Richmond Lattimore, "Memory of a Scholar (W.A.O. 1880-1945)," Classical Journal
57.6 (March, 1962) 271-272:
I set this down. Magister, can it be?
How shall I shape the wind that once was you?
Fancies seduce the memories in me.
This must be true, though nothing else were true.
I dared not praise you when you were alive.
Not I. You would have blown me off my feet
with stormy courtesy, the roar of wit
hiding the old Greek dread of godlike praise
for living men. But how shall verse contrive
your presence? Wave, my wand. So I recall
a Wilamowitz seen as Buffalo Bill,
Boeckh on a bicycle, and with it all
a better bibliographer by far
than any of your German idols. Now I see
the calligraphic hand, the blacksmith's bust,
the Civil War commander's brusque imperial,
the cavalry moustache, the chin upthrust,
the big bold pipe, the bolder black cigar,
the paleographer's fastidious eye.
You my professor, you before my face
unrolled the script of scholars, put in place
Traube and Vahlen, Leo, Reitzenstein,
and set the stars for all our lives to steer them by.
Your force was schooled to skills, the leonine
turned lapidary; syntax and the line
at fault and needing surgery brought to bear
the steely grammar shaped in pain and care.
You mounted on minutiae to aspire
with Plato up the staircase of ideas
and ranged, a ruler, all his cloudy sky
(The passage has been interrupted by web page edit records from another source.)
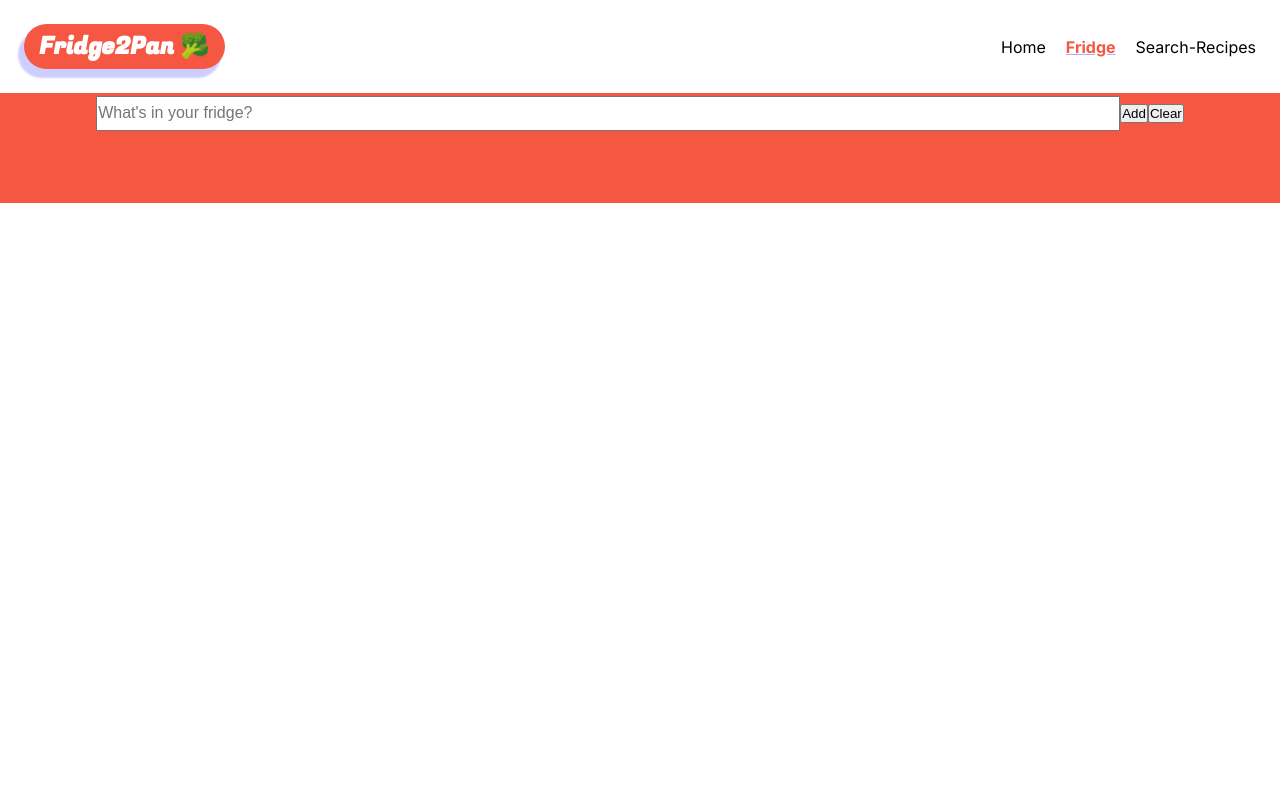
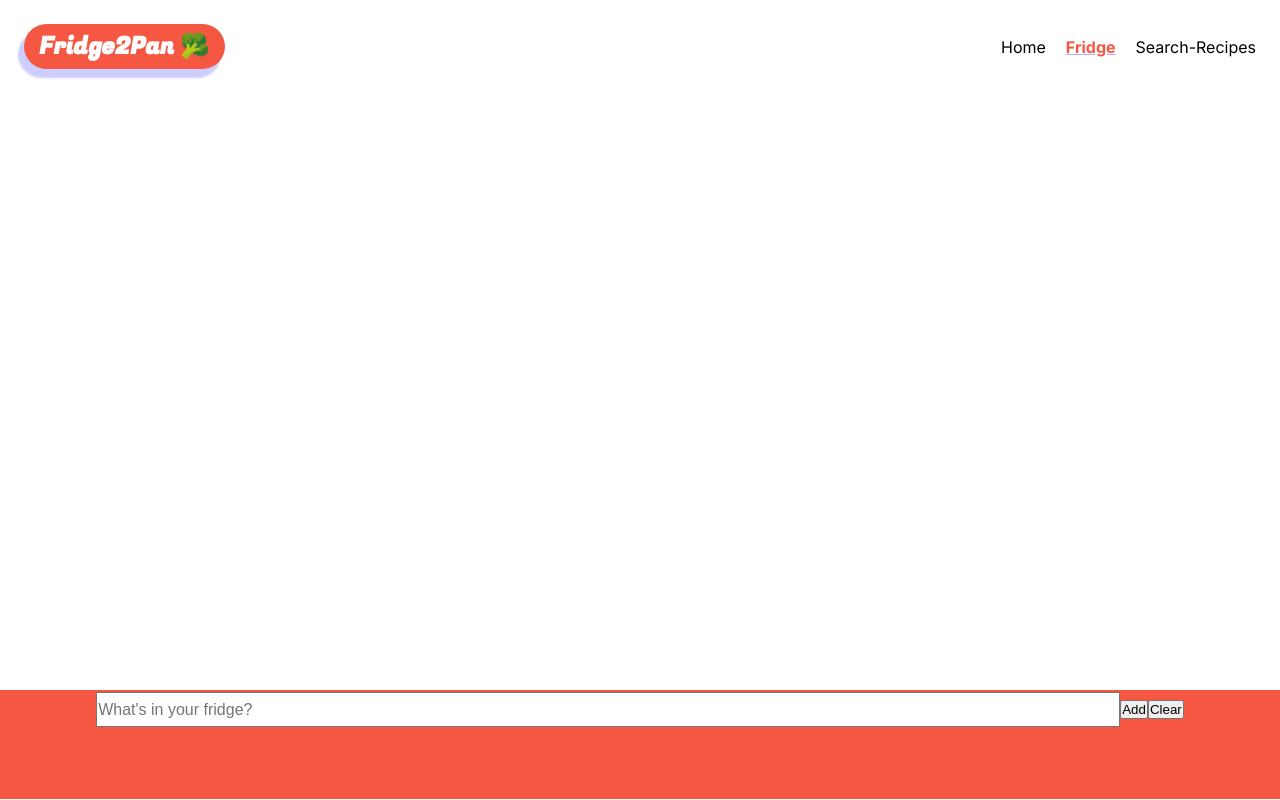
Before and after one commit to mavSeneris/Fridge2Pan, a React (Vite) app: page /fridge in a window 1280 px wide. Built offline with nearby package versions, Linux system fonts and the light colour scheme.

Commit message:
moadded a fridge__scroll-wrapper and moved the form below it

```diff
--- a/src/pages/Fridge.jsx
+++ b/src/pages/Fridge.jsx
@@ -53,9 +53,13 @@ export default function Fridge() {
 
   return (
     <section>
-      <div className="submit-wrapper">
+
         <div className="fridge">
+        <div className="fridge__scroll-wrapper">
+         <div className="fridge__list">{fridgeItems}</div>
+        </div>
           <form action="" className="fridge__form">
+
             <div className="fridge__controls">
               <input
                 type="text"
@@ -81,10 +85,9 @@ export default function Fridge() {
                 Clear
               </button>
             </div>
-            <div className="fridge__list">{fridgeItems}</div>
+
           </form>
         </div>
-      </div>
     </section>
   );
 }
```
and came down to his deep cave with light and heat
in worlds where men see dust and you saw fire,
to blow your edicts from your chair at ease,
Jupiter of the seminar benign
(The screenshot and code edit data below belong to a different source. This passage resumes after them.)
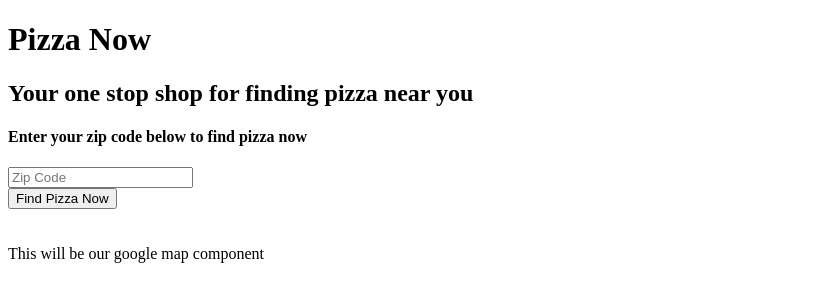
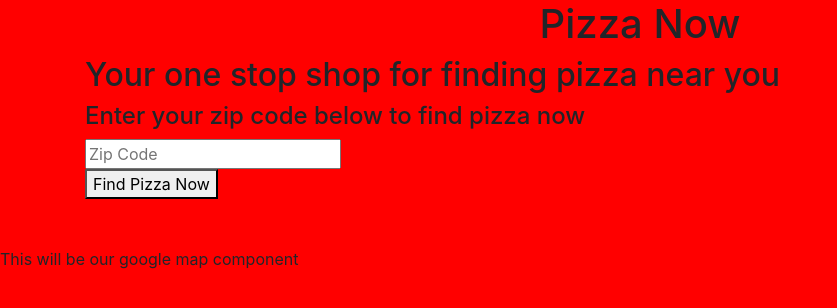
Before and after one commit to Brock-Gibson/Pizza-Now, a React (Create React App) app: page / in a window 1280 px wide. Shown: the top 308 px of the page, without its empty margins (0-837 px from the left). Built offline with nearby package versions, Linux system fonts and the light colour scheme.

Commit message:
Added some css and basic styling

```diff
--- a/package.json
+++ b/package.json
@@ -4,10 +4,14 @@
   "private": true,
   "dependencies": {
     "axios": "^0.18.0",
+    "bootstrap": "^4.1.3",
+    "jquery": "^3.3.1",
+    "popper.js": "^1.14.5",
     "react": "^16.6.1",
     "react-dom": "^16.6.1",
     "react-router-dom": "^4.3.1",
-    "react-scripts": "2.1.1"
+    "react-scripts": "2.1.1",
+    "reactstrap": "^6.5.0"
   },
   "scripts": {
     "start": "react-scripts start",
--- /dev/null
+++ b/public/index.css
@@ -0,0 +1,3 @@
+body {
+  background-color: red !important;
+}
--- a/public/index.html
+++ b/public/index.html
@@ -3,6 +3,7 @@
   <head>
     <meta charset="utf-8" />
     <link rel="shortcut icon" href="%PUBLIC_URL%/pizza.ico" />
+    <link rel="stylesheet" href="%PUBLIC_URL%/index.css" />
     <meta
       name="viewport"
       content="width=device-width, initial-scale=1, shrink-to-fit=no"
--- a/src/App.js
+++ b/src/App.js
@@ -2,6 +2,7 @@ import React from "react";
 import { BrowserRouter as Router, Route, Link } from "react-router-dom";
 import axios from "axios";
 import Map from "./Map";
+import "./App.css";
 
 class App extends React.Component {
   constructor(props) {
@@ -55,8 +56,8 @@ class App extends React.Component {
   render() {
     return (
       <React.Fragment>
-        <div>
-          <h1>Pizza Now</h1>
+        <div className="container">
+          <h1 className="text-center">Pizza Now</h1>
           <h2>Your one stop shop for finding pizza near you</h2>
 
           <h4>Enter your zip code below to find pizza now</h4>
```
Also changed, not shown: src/index.js (+7 -5 lines), src/App.css (added), 1 other file (tests, documents, lock files or other folders).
with poets nuns and Baptists sitting at your feet.
It was the river. Far away and late
I heard the story of the overturned canoe,
your call, "go help the others," and the great heart stayed
in death. Think of that country that we knew
so well, land of black woods and trailing vines
and inland muddy streams that held your fate,
the Pollywogs, the flooded Danville mines,
Sangamon and Vermilion and Salt Fork,
our professorial playground. How we played
beside the crawfish-catfish-haunted Lethe stream
through overall-and-gallus groves of Academe.
Sulphured for chiggers, through the green opaque
fills of the scoops we swam, and dried in air,
played softball in cow-pastures, fried our steak,
stood by the fire and rocked the night with corny song
and shone the moon with outlaw rye and legal beer.
And now you are gone out of a world gone wrong.
Spirit in storm. You can not catch and keep it near.
Verse will not hold you fixed. The river took
you, and your spirit on the plains
will shout with the old laughter over all my pains
to put a man alive inside a book.
End from an epitaph you turned me to:
the tribute to a Roman Spanish charioteer:
Now pour the wine. Your friends and flowers are here.
Never forget. For there was none like you.
W.A.O. was William Abbott Oldfather, who drowned while canoeing. The "tribute to a Roman Spanish charioteer" can be found in Corpus Inscriptionum Latinarum
II.4315, translated by Lattimore in his Themes in Greek and Latin Epitaphs
(Urbana: University of Illinois Press, 1962), pp. 273-274:
Some of us of the Venetan team who were admirers of Fuscus and loved him have consecrated an altar to him from our own funds, so that all may know the monument and this token of love. Your fame was complete, and you deserved honor for your racing. You strove against many, and though a poor man, feared none. When you were hated you always held your peace like a strong man. You lived fairly, but being mortal, you were fated to die. If you are human, seek for such a man. Stay, traveler, and read; and if you remember, if you knew the man as he was (for all fear fortune) say this only: Fuscus has the epitaphs due to death, he has his tomb. The stone covers his bones, it is well with him. Good-bye, Fortune. We have shed tears for this good man; now the wine, and we pray that you may lie in peace. No one was like you.